## TASK TO COMPLETE
What you return should be the full listing, word for word, without a single image.

============

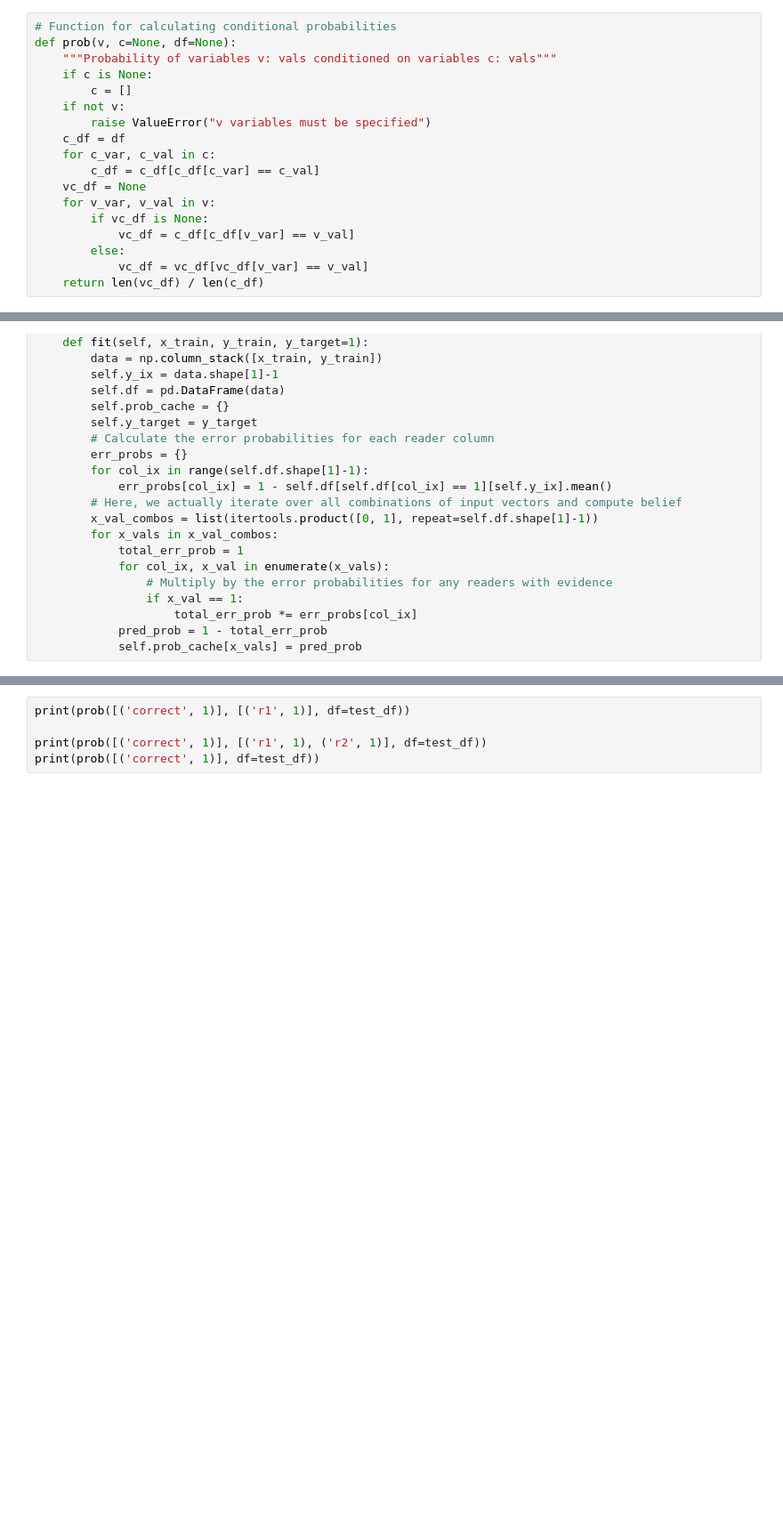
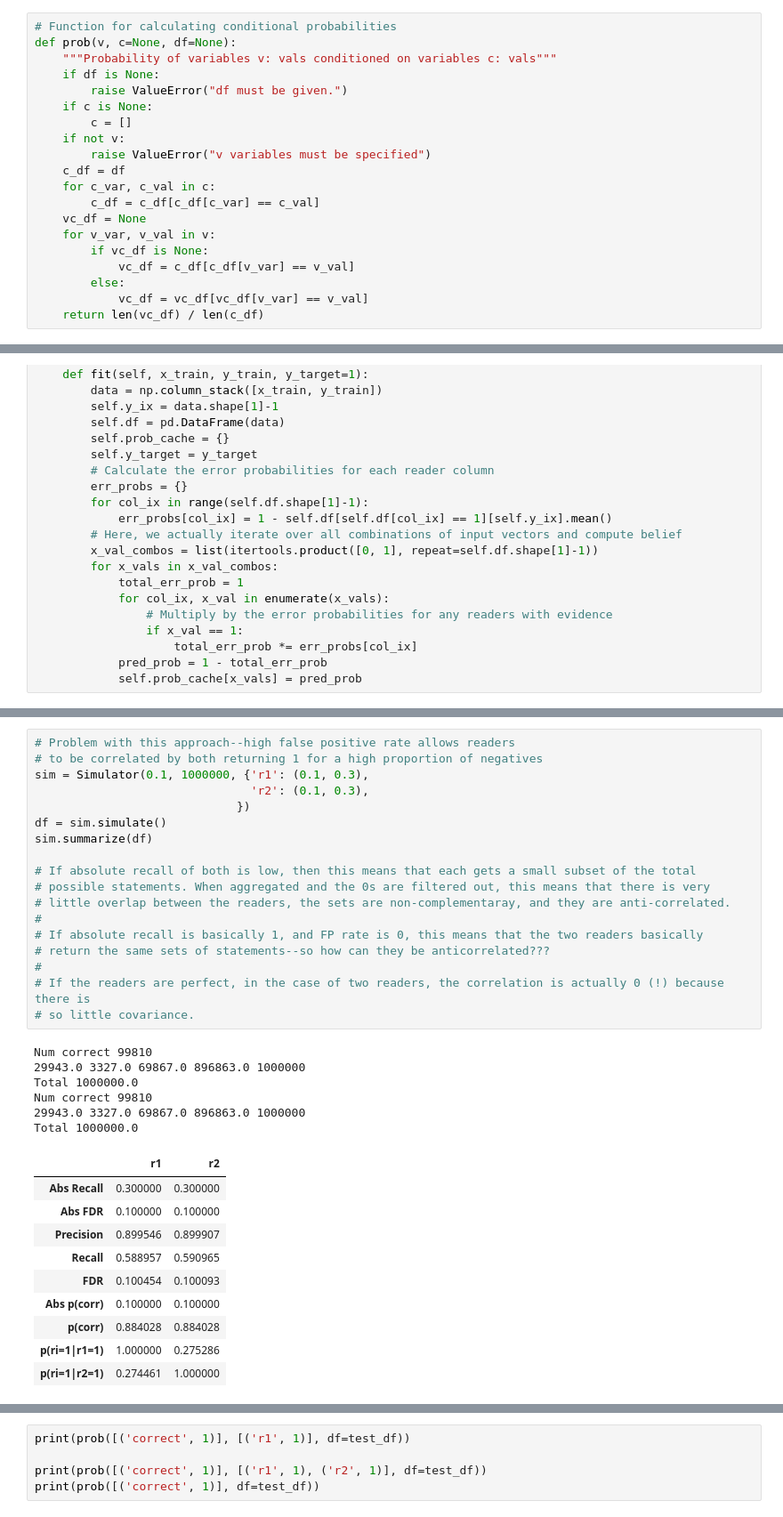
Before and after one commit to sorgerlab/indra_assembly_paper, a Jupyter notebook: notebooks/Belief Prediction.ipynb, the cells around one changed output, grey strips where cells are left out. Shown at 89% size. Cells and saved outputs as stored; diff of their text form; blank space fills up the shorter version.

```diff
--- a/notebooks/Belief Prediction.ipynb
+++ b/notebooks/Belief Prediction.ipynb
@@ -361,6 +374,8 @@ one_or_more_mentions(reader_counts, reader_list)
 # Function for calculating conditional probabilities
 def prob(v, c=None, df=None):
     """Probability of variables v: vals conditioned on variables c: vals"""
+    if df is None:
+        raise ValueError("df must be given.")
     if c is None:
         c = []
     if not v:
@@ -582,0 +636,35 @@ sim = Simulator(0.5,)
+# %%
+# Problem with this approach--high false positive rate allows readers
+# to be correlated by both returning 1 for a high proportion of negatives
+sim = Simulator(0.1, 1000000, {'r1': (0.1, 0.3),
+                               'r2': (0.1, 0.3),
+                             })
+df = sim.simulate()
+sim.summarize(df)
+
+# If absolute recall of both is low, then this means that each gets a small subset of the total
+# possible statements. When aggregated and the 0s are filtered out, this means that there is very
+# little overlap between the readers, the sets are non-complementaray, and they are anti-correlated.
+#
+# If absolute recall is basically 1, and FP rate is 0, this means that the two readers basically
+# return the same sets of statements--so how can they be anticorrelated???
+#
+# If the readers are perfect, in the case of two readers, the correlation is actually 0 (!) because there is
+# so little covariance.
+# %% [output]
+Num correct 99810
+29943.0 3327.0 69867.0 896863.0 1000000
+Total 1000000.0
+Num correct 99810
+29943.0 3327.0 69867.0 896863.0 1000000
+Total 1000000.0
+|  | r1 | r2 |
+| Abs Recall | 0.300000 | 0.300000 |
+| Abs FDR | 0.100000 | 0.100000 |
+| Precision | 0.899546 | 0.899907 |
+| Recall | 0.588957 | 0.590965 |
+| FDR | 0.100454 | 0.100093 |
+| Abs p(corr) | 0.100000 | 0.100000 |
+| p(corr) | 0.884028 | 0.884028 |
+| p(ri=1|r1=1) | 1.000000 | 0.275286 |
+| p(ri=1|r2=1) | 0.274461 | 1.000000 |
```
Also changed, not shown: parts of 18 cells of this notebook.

============

## RESPONSE TO THE TASK
Before and after one commit to sorgerlab/indra_assembly_paper, a Jupyter notebook: notebooks/Belief Prediction.ipynb, the cells around one changed output, grey strips where cells are left out. Shown at 89% size. Cells and saved outputs as stored; diff of their text form; blank space fills up the shorter version.

```diff
--- a/notebooks/Belief Prediction.ipynb
+++ b/notebooks/Belief Prediction.ipynb
@@ -361,6 +374,8 @@ one_or_more_mentions(reader_counts, reader_list)
 # Function for calculating conditional probabilities
 def prob(v, c=None, df=None):
     """Probability of variables v: vals conditioned on variables c: vals"""
+    if df is None:
+        raise ValueError("df must be given.")
     if c is None:
         c = []
     if not v:
@@ -582,0 +636,35 @@ sim = Simulator(0.5,)
+# %%
+# Problem with this approach--high false positive rate allows readers
+# to be correlated by both returning 1 for a high proportion of negatives
+sim = Simulator(0.1, 1000000, {'r1': (0.1, 0.3),
+                               'r2': (0.1, 0.3),
+                             })
+df = sim.simulate()
+sim.summarize(df)
+
+# If absolute recall of both is low, then this means that each gets a small subset of the total
+# possible statements. When aggregated and the 0s are filtered out, this means that there is very
+# little overlap between the readers, the sets are non-complementaray, and they are anti-correlated.
+#
+# If absolute recall is basically 1, and FP rate is 0, this means that the two readers basically
+# return the same sets of statements--so how can they be anticorrelated???
+#
+# If the readers are perfect, in the case of two readers, the correlation is actually 0 (!) because there is
+# so little covariance.
+# %% [output]
+Num correct 99810
+29943.0 3327.0 69867.0 896863.0 1000000
+Total 1000000.0
+Num correct 99810
+29943.0 3327.0 69867.0 896863.0 1000000
+Total 1000000.0
+|  | r1 | r2 |
+| Abs Recall | 0.300000 | 0.300000 |
+| Abs FDR | 0.100000 | 0.100000 |
+| Precision | 0.899546 | 0.899907 |
+| Recall | 0.588957 | 0.590965 |
+| FDR | 0.100454 | 0.100093 |
+| Abs p(corr) | 0.100000 | 0.100000 |
+| p(corr) | 0.884028 | 0.884028 |
+| p(ri=1|r1=1) | 1.000000 | 0.275286 |
+| p(ri=1|r2=1) | 0.274461 | 1.000000 |
```
Also changed, not shown: parts of 18 cells of this notebook.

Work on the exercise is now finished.